Isolate every line in the data with the string "counts" and copy it.

- _Records from a collection_:
__________

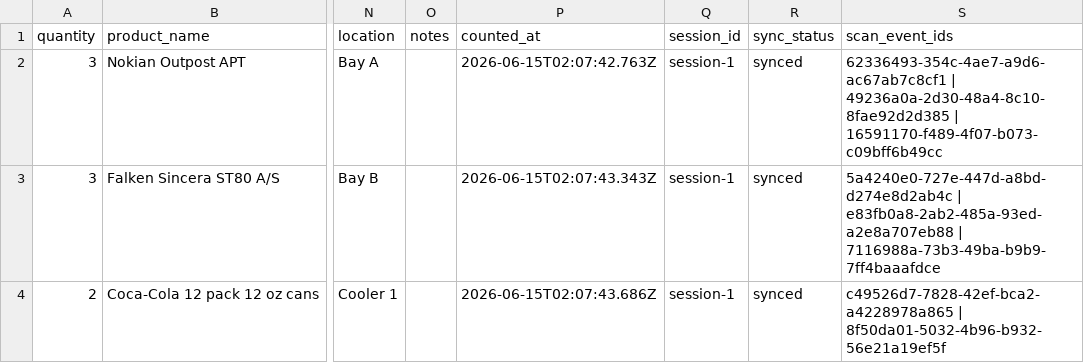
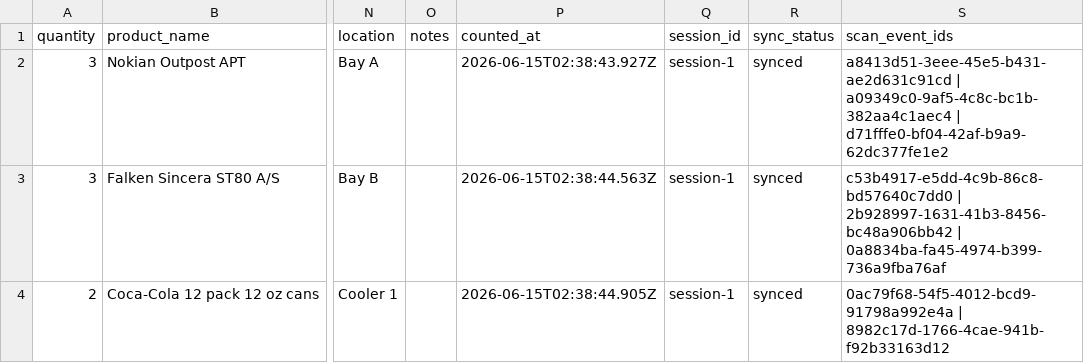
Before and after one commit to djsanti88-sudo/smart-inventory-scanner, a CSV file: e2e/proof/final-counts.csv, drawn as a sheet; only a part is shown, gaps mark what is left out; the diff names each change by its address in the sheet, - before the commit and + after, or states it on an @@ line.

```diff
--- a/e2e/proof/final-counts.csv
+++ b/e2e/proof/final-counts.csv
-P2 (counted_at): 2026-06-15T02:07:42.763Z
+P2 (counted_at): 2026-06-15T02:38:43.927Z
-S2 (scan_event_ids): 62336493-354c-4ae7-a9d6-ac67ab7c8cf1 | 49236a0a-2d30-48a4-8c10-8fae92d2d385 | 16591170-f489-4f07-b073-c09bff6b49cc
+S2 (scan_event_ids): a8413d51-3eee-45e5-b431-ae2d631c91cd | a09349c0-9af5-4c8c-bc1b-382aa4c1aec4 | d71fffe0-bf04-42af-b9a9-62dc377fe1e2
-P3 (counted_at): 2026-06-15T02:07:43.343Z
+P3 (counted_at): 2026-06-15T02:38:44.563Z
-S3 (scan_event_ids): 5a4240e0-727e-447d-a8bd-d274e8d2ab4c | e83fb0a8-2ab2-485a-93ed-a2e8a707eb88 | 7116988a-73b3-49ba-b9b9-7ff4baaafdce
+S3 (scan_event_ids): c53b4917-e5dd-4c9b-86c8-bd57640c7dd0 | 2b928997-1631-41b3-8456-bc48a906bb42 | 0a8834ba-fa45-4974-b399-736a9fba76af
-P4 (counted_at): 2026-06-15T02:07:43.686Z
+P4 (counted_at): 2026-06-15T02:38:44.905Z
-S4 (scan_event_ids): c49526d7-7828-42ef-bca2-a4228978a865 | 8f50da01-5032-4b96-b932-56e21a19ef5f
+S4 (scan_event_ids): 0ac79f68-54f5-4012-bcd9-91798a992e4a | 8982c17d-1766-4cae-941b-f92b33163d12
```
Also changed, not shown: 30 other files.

__________

- _COMPLETED EXERCISE_:
Before and after one commit to djsanti88-sudo/smart-inventory-scanner, a CSV file: e2e/proof/final-counts.csv, drawn as a sheet; only a part is shown, gaps mark what is left out; the diff names each change by its address in the sheet, - before the commit and + after, or states it on an @@ line.
--- a/e2e/proof/final-counts.csv
+++ b/e2e/proof/final-counts.csv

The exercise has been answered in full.